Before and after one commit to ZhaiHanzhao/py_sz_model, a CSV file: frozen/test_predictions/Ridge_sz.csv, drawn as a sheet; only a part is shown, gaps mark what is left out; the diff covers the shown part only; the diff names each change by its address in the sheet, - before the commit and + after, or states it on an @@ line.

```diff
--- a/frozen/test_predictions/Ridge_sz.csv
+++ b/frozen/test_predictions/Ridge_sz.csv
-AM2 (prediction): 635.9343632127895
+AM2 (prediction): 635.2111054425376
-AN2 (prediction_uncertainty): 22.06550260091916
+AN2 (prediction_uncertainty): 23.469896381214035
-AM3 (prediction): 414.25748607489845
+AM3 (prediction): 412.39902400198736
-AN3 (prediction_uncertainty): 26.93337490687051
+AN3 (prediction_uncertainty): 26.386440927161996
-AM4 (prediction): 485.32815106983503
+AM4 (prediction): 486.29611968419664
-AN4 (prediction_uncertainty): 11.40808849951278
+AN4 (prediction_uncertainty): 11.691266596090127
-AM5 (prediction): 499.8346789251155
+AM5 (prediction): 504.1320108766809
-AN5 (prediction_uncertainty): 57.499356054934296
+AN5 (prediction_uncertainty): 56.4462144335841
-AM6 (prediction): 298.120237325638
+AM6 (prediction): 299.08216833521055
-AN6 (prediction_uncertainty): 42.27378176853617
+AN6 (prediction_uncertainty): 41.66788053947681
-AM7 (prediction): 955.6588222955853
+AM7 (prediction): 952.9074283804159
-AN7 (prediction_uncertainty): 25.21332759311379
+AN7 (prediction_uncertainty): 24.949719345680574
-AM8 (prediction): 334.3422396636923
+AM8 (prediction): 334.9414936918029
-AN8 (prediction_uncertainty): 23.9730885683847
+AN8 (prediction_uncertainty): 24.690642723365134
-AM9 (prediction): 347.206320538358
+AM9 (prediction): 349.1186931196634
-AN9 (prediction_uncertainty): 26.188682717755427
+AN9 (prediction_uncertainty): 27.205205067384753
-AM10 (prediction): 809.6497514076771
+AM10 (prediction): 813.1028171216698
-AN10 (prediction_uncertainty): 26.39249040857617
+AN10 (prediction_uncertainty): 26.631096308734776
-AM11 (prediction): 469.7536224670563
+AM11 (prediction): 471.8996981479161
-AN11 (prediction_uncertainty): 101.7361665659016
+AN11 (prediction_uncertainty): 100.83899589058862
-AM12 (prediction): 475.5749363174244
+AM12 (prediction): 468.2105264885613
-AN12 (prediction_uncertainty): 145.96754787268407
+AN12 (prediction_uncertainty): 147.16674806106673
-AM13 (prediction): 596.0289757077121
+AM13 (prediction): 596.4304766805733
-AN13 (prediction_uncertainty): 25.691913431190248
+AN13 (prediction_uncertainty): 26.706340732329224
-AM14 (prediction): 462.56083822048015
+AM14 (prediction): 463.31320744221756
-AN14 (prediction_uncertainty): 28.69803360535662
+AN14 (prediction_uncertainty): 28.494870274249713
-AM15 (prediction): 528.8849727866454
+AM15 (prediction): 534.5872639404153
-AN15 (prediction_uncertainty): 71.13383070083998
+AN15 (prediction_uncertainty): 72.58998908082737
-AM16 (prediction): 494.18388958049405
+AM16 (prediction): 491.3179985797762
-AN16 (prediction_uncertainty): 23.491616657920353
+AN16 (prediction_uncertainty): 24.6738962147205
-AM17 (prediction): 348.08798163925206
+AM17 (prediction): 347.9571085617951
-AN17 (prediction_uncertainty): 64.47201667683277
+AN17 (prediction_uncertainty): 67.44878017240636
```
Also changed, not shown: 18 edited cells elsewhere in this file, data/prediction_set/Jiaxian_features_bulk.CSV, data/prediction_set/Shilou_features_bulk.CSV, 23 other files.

####

Assignment: Once you have read the records, output each one exactly as written.

Exercise solution:
Before and after one commit to ZhaiHanzhao/py_sz_model, a CSV file: frozen/test_predictions/Ridge_sz.csv, drawn as a sheet; only a part is shown, gaps mark what is left out; the diff covers the shown part only; the diff names each change by its address in the sheet, - before the commit and + after, or states it on an @@ line.

```diff
--- a/frozen/test_predictions/Ridge_sz.csv
+++ b/frozen/test_predictions/Ridge_sz.csv
-AM2 (prediction): 635.9343632127895
+AM2 (prediction): 635.2111054425376
-AN2 (prediction_uncertainty): 22.06550260091916
+AN2 (prediction_uncertainty): 23.469896381214035
-AM3 (prediction): 414.25748607489845
+AM3 (prediction): 412.39902400198736
-AN3 (prediction_uncertainty): 26.93337490687051
+AN3 (prediction_uncertainty): 26.386440927161996
-AM4 (prediction): 485.32815106983503
+AM4 (prediction): 486.29611968419664
-AN4 (prediction_uncertainty): 11.40808849951278
+AN4 (prediction_uncertainty): 11.691266596090127
-AM5 (prediction): 499.8346789251155
+AM5 (prediction): 504.1320108766809
-AN5 (prediction_uncertainty): 57.499356054934296
+AN5 (prediction_uncertainty): 56.4462144335841
-AM6 (prediction): 298.120237325638
+AM6 (prediction): 299.08216833521055
-AN6 (prediction_uncertainty): 42.27378176853617
+AN6 (prediction_uncertainty): 41.66788053947681
-AM7 (prediction): 955.6588222955853
+AM7 (prediction): 952.9074283804159
-AN7 (prediction_uncertainty): 25.21332759311379
+AN7 (prediction_uncertainty): 24.949719345680574
-AM8 (prediction): 334.3422396636923
+AM8 (prediction): 334.9414936918029
-AN8 (prediction_uncertainty): 23.9730885683847
+AN8 (prediction_uncertainty): 24.690642723365134
-AM9 (prediction): 347.206320538358
+AM9 (prediction): 349.1186931196634
-AN9 (prediction_uncertainty): 26.188682717755427
+AN9 (prediction_uncertainty): 27.205205067384753
-AM10 (prediction): 809.6497514076771
+AM10 (prediction): 813.1028171216698
-AN10 (prediction_uncertainty): 26.39249040857617
+AN10 (prediction_uncertainty): 26.631096308734776
-AM11 (prediction): 469.7536224670563
+AM11 (prediction): 471.8996981479161
-AN11 (prediction_uncertainty): 101.7361665659016
+AN11 (prediction_uncertainty): 100.83899589058862
-AM12 (prediction): 475.5749363174244
+AM12 (prediction): 468.2105264885613
-AN12 (prediction_uncertainty): 145.96754787268407
+AN12 (prediction_uncertainty): 147.16674806106673
-AM13 (prediction): 596.0289757077121
+AM13 (prediction): 596.4304766805733
-AN13 (prediction_uncertainty): 25.691913431190248
+AN13 (prediction_uncertainty): 26.706340732329224
-AM14 (prediction): 462.56083822048015
+AM14 (prediction): 463.31320744221756
-AN14 (prediction_uncertainty): 28.69803360535662
+AN14 (prediction_uncertainty): 28.494870274249713
-AM15 (prediction): 528.8849727866454
+AM15 (prediction): 534.5872639404153
-AN15 (prediction_uncertainty): 71.13383070083998
+AN15 (prediction_uncertainty): 72.58998908082737
-AM16 (prediction): 494.18388958049405
+AM16 (prediction): 491.3179985797762
-AN16 (prediction_uncertainty): 23.491616657920353
+AN16 (prediction_uncertainty): 24.6738962147205
-AM17 (prediction): 348.08798163925206
+AM17 (prediction): 347.9571085617951
-AN17 (prediction_uncertainty): 64.47201667683277
+AN17 (prediction_uncertainty): 67.44878017240636
```
Also changed, not shown: 18 edited cells elsewhere in this file, data/prediction_set/Jiaxian_features_bulk.CSV, data/prediction_set/Shilou_features_bulk.CSV, 23 other files.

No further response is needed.